Queen Speaks Out on Scottish Vote
LONDON (AP) — Queen Elizabeth II has made her first comments about this week's Scottish independence vote, urging Scots to "think very carefully about the future."
But the popular British monarch didn't indicate a preference on how Scots should vote, carefully maintaining the neutrality that is her constitutional obligation.
Still, some may interpret her comments as a suggestion that Scots looking to embrace independence should be cautious about severing Scotland's long ties to the United Kingdom, which date back more than 300 years.
The queen spoke after a Sunday church service near her Balmoral estate in Scotland. She made the comment to a well-wisher in the crowd.
Buckingham Palace recently issued a statement indicating her plans to remain neutral before Thursday's vote.
She was seen as resisting calls from some Conservative Party lawmakers that she should make her views known before the historic vote because it could possibly lead to a breakup of the United Kingdom.
She is well known to have a deep affection for Scotland and to spend much of her free time every summer at her extensive Balmoral estate, where she can be seen walking in the woods or riding horses.
Weekend polls have suggested the race is too close to call with both sides planning a frenetic final few days of campaigning.
Prime Minister David Cameron is expected to return to Scotland to attempt to persuade voters to reject independence and remain part of the United Kingdom.
The "Better Together" campaign has been emphasizing the economic uncertainties that would face an independent Scotland, while pro-independence forces have been predicting a rosy future for an oil-rich Scotland free of the United Kingdom.

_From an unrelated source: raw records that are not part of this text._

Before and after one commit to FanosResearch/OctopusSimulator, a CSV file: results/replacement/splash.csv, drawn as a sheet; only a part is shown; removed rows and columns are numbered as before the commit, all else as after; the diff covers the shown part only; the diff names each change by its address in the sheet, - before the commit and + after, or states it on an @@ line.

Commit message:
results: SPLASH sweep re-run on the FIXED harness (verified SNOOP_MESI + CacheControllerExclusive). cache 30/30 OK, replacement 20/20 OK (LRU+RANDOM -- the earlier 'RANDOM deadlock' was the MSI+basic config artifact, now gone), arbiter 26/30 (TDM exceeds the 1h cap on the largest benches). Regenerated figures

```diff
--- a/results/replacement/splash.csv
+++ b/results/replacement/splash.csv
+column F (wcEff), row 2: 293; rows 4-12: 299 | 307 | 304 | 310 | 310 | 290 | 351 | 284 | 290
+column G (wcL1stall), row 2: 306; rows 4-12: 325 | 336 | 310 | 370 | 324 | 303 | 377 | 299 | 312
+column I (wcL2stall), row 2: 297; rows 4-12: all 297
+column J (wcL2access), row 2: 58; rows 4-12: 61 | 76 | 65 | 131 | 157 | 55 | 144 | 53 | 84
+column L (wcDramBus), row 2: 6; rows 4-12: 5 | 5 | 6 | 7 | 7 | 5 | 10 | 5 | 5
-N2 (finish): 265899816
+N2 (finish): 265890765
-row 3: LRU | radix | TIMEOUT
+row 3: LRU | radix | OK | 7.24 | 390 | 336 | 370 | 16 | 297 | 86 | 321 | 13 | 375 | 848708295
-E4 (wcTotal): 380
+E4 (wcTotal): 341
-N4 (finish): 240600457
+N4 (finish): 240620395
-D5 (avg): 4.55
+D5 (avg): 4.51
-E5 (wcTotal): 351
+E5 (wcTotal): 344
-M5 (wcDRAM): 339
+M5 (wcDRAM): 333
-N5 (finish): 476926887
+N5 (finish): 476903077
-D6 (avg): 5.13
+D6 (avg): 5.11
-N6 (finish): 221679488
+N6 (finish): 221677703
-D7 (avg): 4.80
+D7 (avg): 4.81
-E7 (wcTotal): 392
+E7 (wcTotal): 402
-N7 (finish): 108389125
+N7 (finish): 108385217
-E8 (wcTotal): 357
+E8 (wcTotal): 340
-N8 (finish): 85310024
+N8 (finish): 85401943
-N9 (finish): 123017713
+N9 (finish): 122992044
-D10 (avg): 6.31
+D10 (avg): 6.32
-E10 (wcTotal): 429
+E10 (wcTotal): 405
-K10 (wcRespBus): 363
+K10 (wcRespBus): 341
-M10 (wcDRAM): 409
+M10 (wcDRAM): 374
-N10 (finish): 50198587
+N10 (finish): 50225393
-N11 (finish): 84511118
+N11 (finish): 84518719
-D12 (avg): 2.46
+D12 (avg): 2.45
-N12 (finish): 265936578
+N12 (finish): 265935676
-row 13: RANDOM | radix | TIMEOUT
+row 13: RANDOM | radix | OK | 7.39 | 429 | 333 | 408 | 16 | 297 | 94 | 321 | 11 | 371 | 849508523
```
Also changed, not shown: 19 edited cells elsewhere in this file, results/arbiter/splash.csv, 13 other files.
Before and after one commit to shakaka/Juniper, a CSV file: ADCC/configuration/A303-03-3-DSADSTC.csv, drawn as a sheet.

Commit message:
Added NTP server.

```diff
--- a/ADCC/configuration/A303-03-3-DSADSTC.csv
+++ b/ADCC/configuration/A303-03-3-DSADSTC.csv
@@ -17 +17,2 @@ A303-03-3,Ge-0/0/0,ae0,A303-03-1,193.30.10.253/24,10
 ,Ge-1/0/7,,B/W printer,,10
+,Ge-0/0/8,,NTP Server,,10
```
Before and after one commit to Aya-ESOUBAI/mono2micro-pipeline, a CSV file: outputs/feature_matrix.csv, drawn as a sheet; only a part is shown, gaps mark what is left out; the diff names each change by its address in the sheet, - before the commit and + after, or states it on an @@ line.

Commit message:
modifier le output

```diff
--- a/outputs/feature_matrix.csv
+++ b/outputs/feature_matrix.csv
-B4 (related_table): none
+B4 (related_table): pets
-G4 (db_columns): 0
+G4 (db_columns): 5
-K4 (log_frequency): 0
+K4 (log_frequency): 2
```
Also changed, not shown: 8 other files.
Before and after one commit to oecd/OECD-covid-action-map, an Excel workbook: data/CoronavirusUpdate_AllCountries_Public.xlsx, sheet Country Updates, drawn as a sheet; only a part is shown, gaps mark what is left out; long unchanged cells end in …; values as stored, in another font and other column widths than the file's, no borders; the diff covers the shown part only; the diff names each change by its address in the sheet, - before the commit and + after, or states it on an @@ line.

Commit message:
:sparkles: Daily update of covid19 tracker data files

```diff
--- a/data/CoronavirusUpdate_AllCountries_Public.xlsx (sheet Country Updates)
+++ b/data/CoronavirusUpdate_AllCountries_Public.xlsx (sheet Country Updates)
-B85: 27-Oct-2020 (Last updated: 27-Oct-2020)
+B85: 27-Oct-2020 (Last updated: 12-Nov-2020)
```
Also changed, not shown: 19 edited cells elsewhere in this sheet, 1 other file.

If Scotland votes for independence, it would split from the United Kingdom in 18 months. Scottish leaders have indicated a desire to have the queen serve as head of state of an independent Scotland if the Yes campaign triumphs.